Words & Phrases

A list of commonly used words and phrases and their origins…


Hell-bent for leather?

Have you ever heard someone say that they are hell-bent on doing something? Did you understand they meant they were very determined, but didn’t really know what the phrase literally means?

This saying has been has been popular since the early 19th century and describes someone who is prepared to go “to the gates of hell” [more…]

Kangaroo court

A kangaroo court is not a legal proceeding in the Australian outback, nor does it involve hopping marsupials.

It refers to a criminal proceeding that is conducted for show, where the defendant is undoubtedly going to be found guilty.

The earliest use of the term was recorded not in Australia as you might expect, but [more…]

Frog in your throat

Although it is hard to believe now, at one time, medieval physicians believed that the secretions of a frog could cure a cough if they were coated on the throat of the patient.

That in itself sounds repulsive, but what makes the idea even worse is the application of the secretions.

Instead of painting the treatment [more…]

God bless you!

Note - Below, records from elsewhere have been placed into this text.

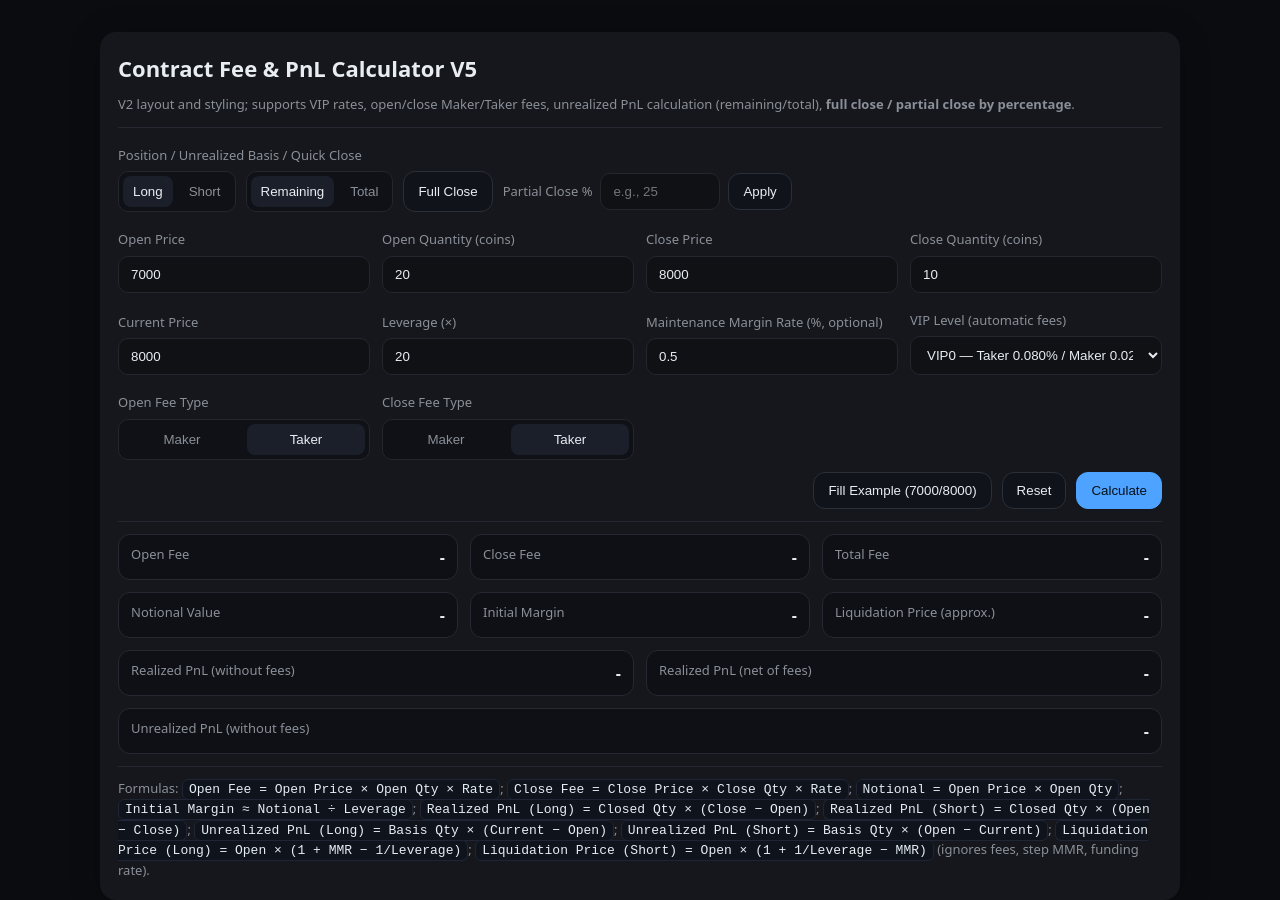
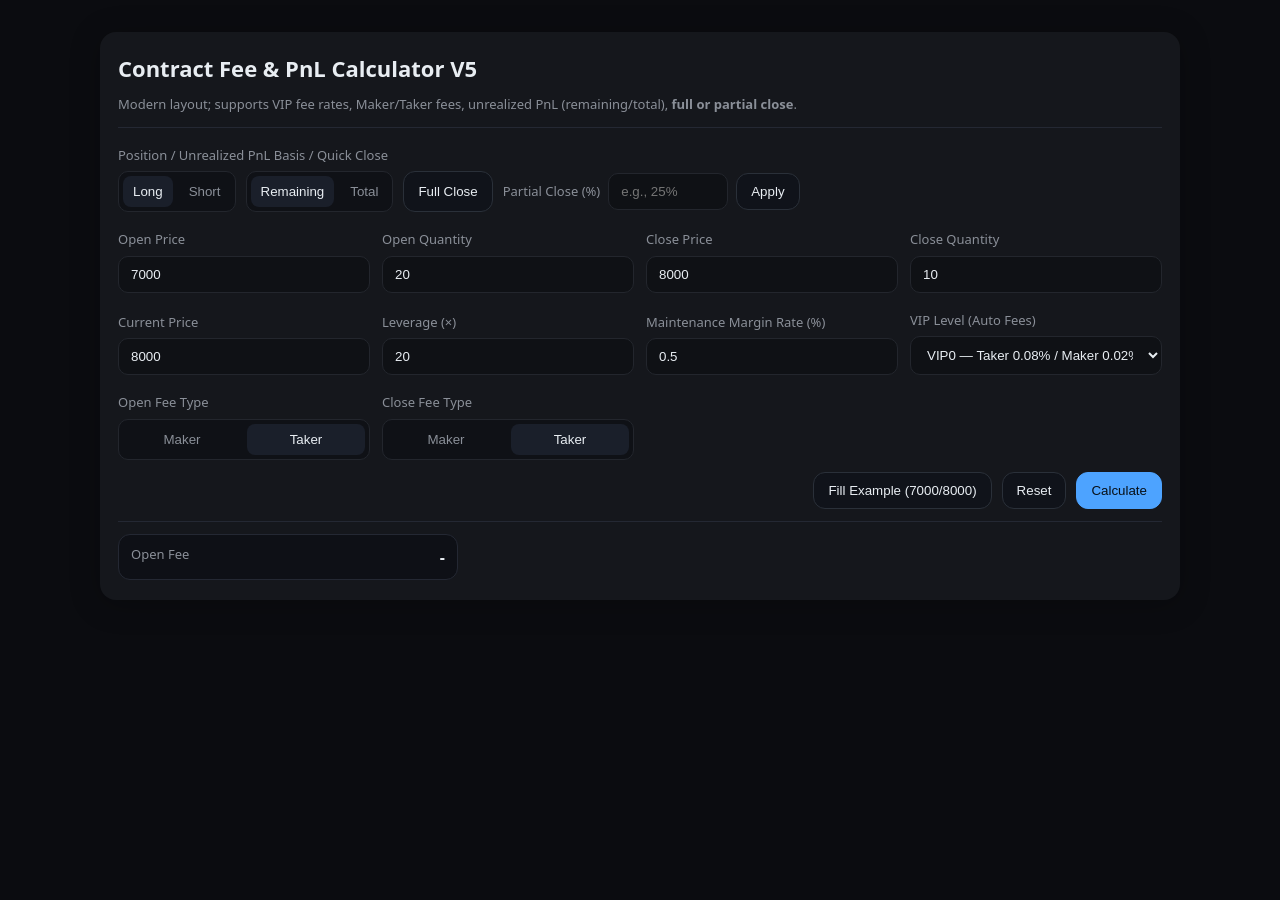
Before and after one commit to cy107835-cmyk/cal, a plain HTML site: page index.html in a window 1280 px wide. After the commit the page ends 832 px from the top, so only its background shows below. Drawn offline with Linux system fonts and the light colour scheme.

Commit message:
Update index.html

```diff
--- a/index.html
+++ b/index.html
@@ -3,7 +3,7 @@
 <head>
   <meta charset="utf-8" />
   <meta name="viewport" content="width=device-width, initial-scale=1" />
-  <title>Contract Fee & PnL Calculator — V5 (VIP Rates + Maker/Taker + Full/Partial Close)</title>
+  <title>Contract Fee & PnL Calculator — V5</title>
   <style>
     :root { --bg:#0b0c10; --card:#15171c; --muted:#8a8f98; --fg:#e8edf2; --accent:#4da3ff; --ok:#22c55e; --bad:#ef4444; --border:#242833; }
     html,body{height:100%;}
@@ -42,25 +42,25 @@
   <div class="wrap">
     <div class="card">
       <h1>Contract Fee & PnL Calculator V5</h1>
-      <div class="muted">V2 layout and styling; supports VIP rates, open/close Maker/Taker fees, unrealized PnL calculation (remaining/total), <b>full close / partial close by percentage</b>.</div>
+      <div class="muted">Modern layout; supports VIP fee rates, Maker/Taker fees, unrealized PnL (remaining/total), <b>full or partial close</b>.</div>
       <div class="hr"></div>
 
       <div class="grid">
         <div class="col-12">
-          <label>Position / Unrealized Basis / Quick Close</label>
+          <label>Position / Unrealized PnL Basis / Quick Close</label>
           <div class="row">
-            <div class="switch" role="tablist" aria-label="Position">
-              <button id="side-long" class="active" data-side="long" aria-pressed="true">Long</button>
-              <button id="side-short" data-side="short" aria-pressed="false">Short</button>
+            <div class="switch" role="tablist" aria-label="Position Side">
+              <button id="side-long" class="active" data-side="long" aria-pressed="true" title="Select Long Position">Long</button>
+              <button id="side-short" data-side="short" aria-pressed="false" title="Select Short Position">Short</button>
             </div>
             <div class="switch" role="tablist" aria-label="Unrealized Basis">
-              <button id="unreal-remaining" class="active" data-unreal="remaining" aria-pressed="true" title="Based on remaining position">Remaining</button>
-              <button id="unreal-total" data-unreal="total" aria-pressed="false" title="Based on total position">Total</button>
+              <button id="unreal-remaining" class="active" data-unreal="remaining" aria-pressed="true" title="Calculate based on remaining quantity">Remaining</button>
+              <button id="unreal-total" data-unreal="total" aria-pressed="false" title="Calculate based on total quantity">Total</button>
             </div>
             <button class="btn" id="btnFullClose" title="Set close quantity equal to open quantity">Full Close</button>
             <div class="row" style="gap:8px;align-items:center">
-              <label for="partialPct" style="margin:0;color:var(--muted);font-size:13px">Partial Close %</label>
-              <input id="partialPct" type="number" inputmode="decimal" step="0.01" min="0" max="100" placeholder="e.g., 25" style="width:120px" />
+              <label for="partialPct" style="margin:0;color:var(--muted);font-size:13px">Partial Close (%)</label>
+              <input id="partialPct" type="number" inputmode="decimal" step="0.01" min="0" max="100" placeholder="e.g., 25%" style="width:120px" />
               <button class="btn" id="btnApplyPct">Apply</button>
             </div>
           </div>
@@ -71,7 +71,7 @@
           <input id="openPrice" type="number" inputmode="decimal" step="0.01" value="7000" />
         </div>
         <div class="col-3">
-          <label for="openQty">Open Quantity (coins)</label>
+          <label for="openQty">Open Quantity</label>
           <input id="openQty" type="number" inputmode="decimal" step="0.0001" value="20" />
         </div>
         <div class="col-3">
@@ -79,7 +79,7 @@
           <input id="closePrice" type="number" inputmode="decimal" step="0.01" value="8000" />
         </div>
         <div class="col-3">
-          <label for="closeQty">Close Quantity (coins)</label>
+          <label for="closeQty">Close Quantity</label>
           <input id="closeQty" type="number" inputmode="decimal" step="0.0001" value="10" />
         </div>
 
@@ -92,42 +92,42 @@
           <input id="leverage" type="number" inputmode="decimal" step="0.1" min="1" value="20" />
         </div>
         <div class="col-3">
-          <label for="mmr">Maintenance Margin Rate (%, optional)</label>
+          <label for="mmr">Maintenance Margin Rate (%)</label>
           <input id="mmr" type="number" inputmode="decimal" step="0.01" value="0.5" />
         </div>
         <div class="col-3">
-          <label for="vipLevel">VIP Level (automatic fees)</label>
+          <label for="vipLevel">VIP Level (Auto Fees)</label>
           <select id="vipLevel">
-            <option value="0" selected>VIP0 — Taker 0.080% / Maker 0.020%</option>
+            <option value="0" selected>VIP0 — Taker 0.08% / Maker 0.02%</option>
             <option value="1">VIP1 — Taker 0.072% / Maker 0.018%</option>
-            <option value="2">VIP2 — Taker 0.060% / Maker 0.015%</option>
+            <option value="2">VIP2 — Taker 0.06% / Maker 0.015%</option>
             <option value="3">VIP3 — Taker 0.052% / Maker 0.013%</option>
             <option value="4">VIP4 — Taker 0.048% / Maker 0.012%</option>
             <option value="5">VIP5 — Taker 0.044% / Maker 0.011%</option>
-            <option value="6">VIP6 — Taker 0.040% / Maker 0.010%</option>
+            <option value="6">VIP6 — Taker 0.04% / Maker 0.01%</option>
             <option value="7">VIP7 — Taker 0.032% / Maker 0.008%</option>
-            <option value="8">VIP8 — Taker 0.024% / Maker 0.000%</option>
+            <option value="8">VIP8 — Taker 0.024% / Maker 0%</option>
           </select>
         </div>
 
         <div class="col-3">
           <label>Open Fee Type</label>
           <div class="switch" role="tablist" aria-label="Open Fee Type">
-            <button id="open-fee-maker" data-feeopen="maker">Maker</button>
-            <button id="open-fee-taker" class="active" data-feeopen="taker" aria-pressed="true">Taker</button>
+            <button id="open-fee-maker" data-feeopen="maker" title="Maker Fee">Maker</button>
+            <button id="open-fee-taker" class="active" data-feeopen="taker" aria-pressed="true" title="Taker Fee">Taker</button>
           </div>
         </div>
         <div class="col-3">
           <label>Close Fee Type</label>
           <div class="switch" role="tablist" aria-label="Close Fee Type">
-            <button id="close-fee-maker" data-feeclose="maker">Maker</button>
-            <button id="close-fee-taker" class="active" data-feeclose="taker" aria-pressed="true">Taker</button>
+            <button id="close-fee-maker" data-feeclose="maker" title="Maker Fee">Maker</button>
+            <button id="close-fee-taker" class="active" data-feeclose="taker" aria-pressed="true" title="Taker Fee">Taker</button>
           </div>
         </div>
 
         <div class="col-12 row right">
           <button class="btn" id="exampleBtn">Fill Example (7000/8000)</button>
-          <button class="btn" id="resetBtn" title="Clear Form">Reset</button>
+          <button class="btn" id="resetBtn" title="Clear all fields">Reset</button>
           <button class="btn primary" id="calcBtn">Calculate</button>
         </div>
       </div>
@@ -136,32 +136,3 @@
 
       <div class="grid" id="results" aria-live="polite">
         <div class="col-4"><div class="stat"><div class="label">Open Fee</div><div class="value" id="feeOpen">-</div></div></div>
-        <div class="col-4"><div class="stat"><div class="label">Close Fee</div><div class="value" id="feeClose">-</div></div></div>
-        <div class="col-4"><div class="stat"><div class="label">Total Fee</div><div class="value" id="feeTotal">-</div></div></div>
-
-        <div class="col-4"><div class="stat"><div class="label">Notional Value</div><div class="value" id="notional">-</div></div></div>
-        <div class="col-4"><div class="stat"><div class="label">Initial Margin</div><div class="value" id="initMargin">-</div></div></div>
-        <div class="col-4"><div class="stat"><div class="label">Liquidation Price (approx.)</div><div class="value" id="liqPrice">-</div></div></div>
-
-        <div class="col-6"><div class="stat"><div class="label">Realized PnL (without fees)</div><div class="value" id="pnlRaw">-</div></div></div>
-        <div class="col-6"><div class="stat"><div class="label">Realized PnL (net of fees)</div><div class="value" id="pnlNet">-</div></div></div>
-        <div class="col-12"><div class="stat"><div class="label">Unrealized PnL (without fees)</div><div class="value" id="pnlUnreal">-</div></div></div>
-      </div>
-
-      <div class="hr"></div>
-      <div class="muted">
-        Formulas: <code>Open Fee = Open Price × Open Qty × Rate</code>; <code>Close Fee = Close Price × Close Qty × Rate</code>;
-        <code>Notional = Open Price × Open Qty</code>; <code>Initial Margin ≈ Notional ÷ Leverage</code>;
-        <code>Realized PnL (Long) = Closed Qty × (Close − Open)</code>; <code>Realized PnL (Short) = Closed Qty × (Open − Close)</code>;
-        <code>Unrealized PnL (Long) = Basis Qty × (Current − Open)</code>; <code>Unrealized PnL (Short) = Basis Qty × (Open − Current)</code>;
-        <code>Liquidation Price (Long) = Open × (1 + MMR − 1/Leverage)</code>; <code>Liquidation Price (Short) = Open × (1 + 1/Leverage − MMR)</code> (ignores fees, step MMR, funding rate).
-      </div>
-    </div>
-  </div>
-
-  <!-- JavaScript code remains unchanged; only UI labels changed -->
-  <script>
-    // Original JS logic
-  </script>
-</body>
-</html>
```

You’ve said it yourself – someone sneezes and you say, “God Bless You”, but do you know why?

There are several explanations for this saying which has become second-nature to so many.

Some say that during the sixth century it was a congratulatory statement as a sneeze was thought to expel evil spirits.

Some cultures believed that [more…]


Big is one of the mystery words of English etymology, extremely common but of highly dubious origin.
In its earliest use in English it meant ‘powerful’ or ‘strong’ and it was not until the 16th century that it took on the meaning of ‘large’.
It occurred originally in northern English texts, only slowly spreading south, [more…]

An even break

W C Fields famous utterance, ‘Never give a sucker an even break’ has its origins at the dog race track.

Dog owners, betting on the speed of their hounds when chasing the hare, had to make sure they started at exactly the same time, that they had an even break.

Even break came to refer to [more…]

Beyond the pale

If someone’s behaviour is described as being beyond the pale, it is deemed unacceptable – they have overstepped the mark of good manners or decency.

A pale was a wooden stake (think of palings) and the word extended its meaning to ‘an enclosed area’ or ‘an area designated to a particular authority’, such as a [more…]


Bedlam is a state of chaos or uproar but its original meaning was an insane asylum.

Bedlam is derived from the word Bethlehem as taken from the Hospital of St Mary of Bethlehem located outside Bishopsgate, in the City of London. The hospital was established in approximately 1330 as an attachment to the priory, established [more…]

From the horse’s mouth

Originally, this term was racing slang which basically meant ‘a hot tip’.

After the 1930s however, the saying was used to encompass any kind of evidence given on the best authority.

It alludes to the fact that the most reliable way of determining a horse’s age is by simply inspecting its teeth.

A dealer may try to [more…]